TSM (Trusted Service Managers) provide part of the solution. They were designed to manage bankcard data securely on NFC mobile phones, and tend to look at retail marketing programs as something essentially identical. That’s a mistake. For one thing the costs involved are very different. Retailers may pay US$0.50 for a plastic card, much less than the costs of a new generation chip equipped secure bank payment card. In addition, the pains and objectives between the two types of card issuers are very different.
TSM vendors assume that the service provider, i.e. the bank, the transit operator or the retailer, already has a relationship with the customer. This is true for the bank and the transit operator, as well as for a few very large retailers. But it is not necessarily true for the vast majority of retailers.
For most retailers, there is much pain in getting customers to join a program, fill out a form, put the card in their wallet, and keep the card there for every subsequent visit to the retailer. More and more people refuse to fill out yet another form for yet another card that will invariably be left at home. If the retailer’s card is seen as a bankcard, then the TSM will just add complexity to the enrolment process, since it creates the additional step of fiddling with one’s phone to get the program securely loaded through the TSM.
The current TSM approach also adds another complexity that will become unbearable in time. With a single card loaded to your mobile wallet, it might be possible to go through a few keystrokes to get to the card when you need to wave your phone at the point of sale. But as soon as you have more cards, the process is going to be horrible. Imagine at Starbucks, flipping through all of your programs, selecting Starbucks, then realizing that you selected the Kuala Lumpur Starbucks application when you are in Singapore. The POS terminal flashes an error message and you have to flip through pages on your mobile phone again.
NFC will die a quick death if that becomes the user experience, yet it is exactly the user experience that we are moving towards.
Take a look at this video that I find very scary. It throws in coupons as well. You physically select each coupon that you present to the point of sale terminal, as well as choosing the payment method.
My new venture, Taggo, is a card aggregator and storefront platform designed for companies that develop CRM, loyalty, membership and point of sale systems. Taggo has not yet been launched, and already four systems providers have signed up as platform users, covering major retailers in South East Asia, India and Australia and New Zealand. Check out ETP International, Integratech, Memberson and Transactor Technologies. Integration takes around two weeks with each company. We expect to sign a total of thirty systems providers by the end of 2010.
Today Taggo is an RF-ID sticker, but we are working with TSM vendors to load Taggo as an NFC application in the phone. This will automatically provide access to all of the retail solution suppliers that integrate Taggo into their systems.
Working with companies that provide retail CRM, promotion management, couponing and point of sale solutions actually takes me back to my roots as a young programmer in Denver, Colorado, in the mid-1980’s. I was working for a retail software solutions provider, developing a POS program generator that had a configurator tool designed to replicate the capabilities of popular cash registers. I learned all about promotions management, payment types, coupon processing, inventory management, and ergonomics at the point of sale.

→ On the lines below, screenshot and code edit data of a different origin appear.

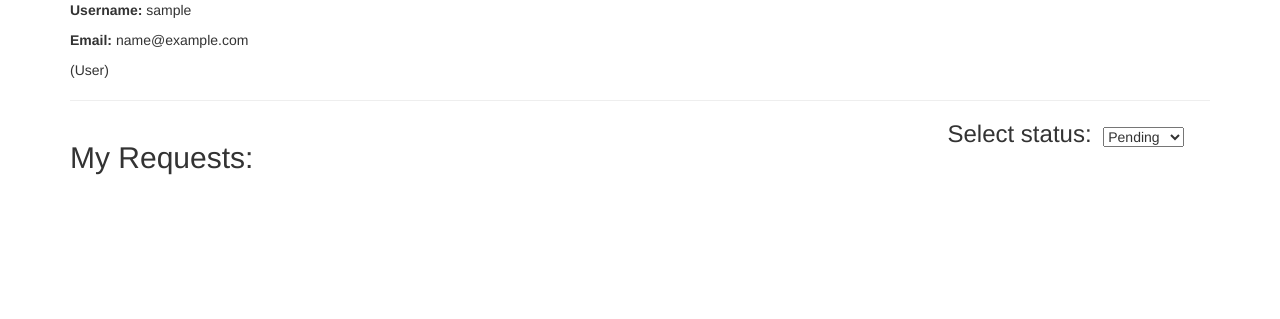
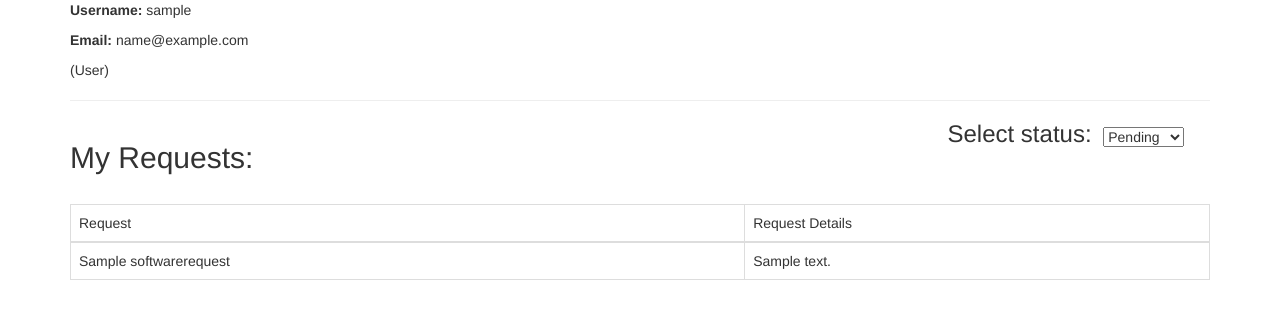
Before and after one commit to Minimonks/GF_Assignment_Project, a Flask app: page /home/ in a window 1280 px wide. Shown: the part 142-461 px from the top of the page. Run offline with Flask 3, Linux system fonts and the light colour scheme; a user stored in the database is signed in; tables that the repository leaves empty hold one stand-in row (values such as "Sample post"); some libraries are stand-ins or nearby versions.

Commit message:
Home page further changes

```diff
--- a/app/main/routes.py
+++ b/app/main/routes.py
@@ -43,14 +43,16 @@ def logout():
 def home(status=None):
     if current_user.RoleID is 1: #User
         if status is None:
-         #Get all requests that are unnaproved
+         #Get user requests that are unnaproved
          role="User"
-         return render_template('index.html', role=role)
+         requests = (db.session.query(SoftwareRequest).join(UserRequest, SoftwareRequest.RequestID == UserRequest.RequestId).filter(UserRequest.UserID == current_user.id).all())
+         return render_template('index.html', role=role, requests=requests)
     else: #Admin
         if status is None:
          #Get all requests that are unnaproved
          role="Admin"
-         return render_template('index.html', role=role)
+         requests = SoftwareRequest.query.filter_by(RequestAccepted=None).all()
+         return render_template('index.html', role=role, requests=requests)
 
 
 @main.route("/about/")
--- a/app/templates/index.html
+++ b/app/templates/index.html
@@ -25,5 +25,21 @@
         </Select></div>
     </div>
       <br>
+    <div>
+        <table class="table table-bordered">
+            <thead>
+                <td>Request</td>
+                <td>Request Details</td>
+            </thead>
+            <tbody>
+                {% for request in requests %}
+                <tr>
+                    <td>{{request.RequestTitle}}</td>
+                    <td>{{request.RequestDetails}}</td>
+                </tr>
+                {% endfor %}
+            </tbody>
+        </table>
+    </div>
 </div>
 {% endblock %}
```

The company was JPMA Inc. If you haven’t heard of them, you can be sure that other players in the retail solutions space have. And that’s exactly my point.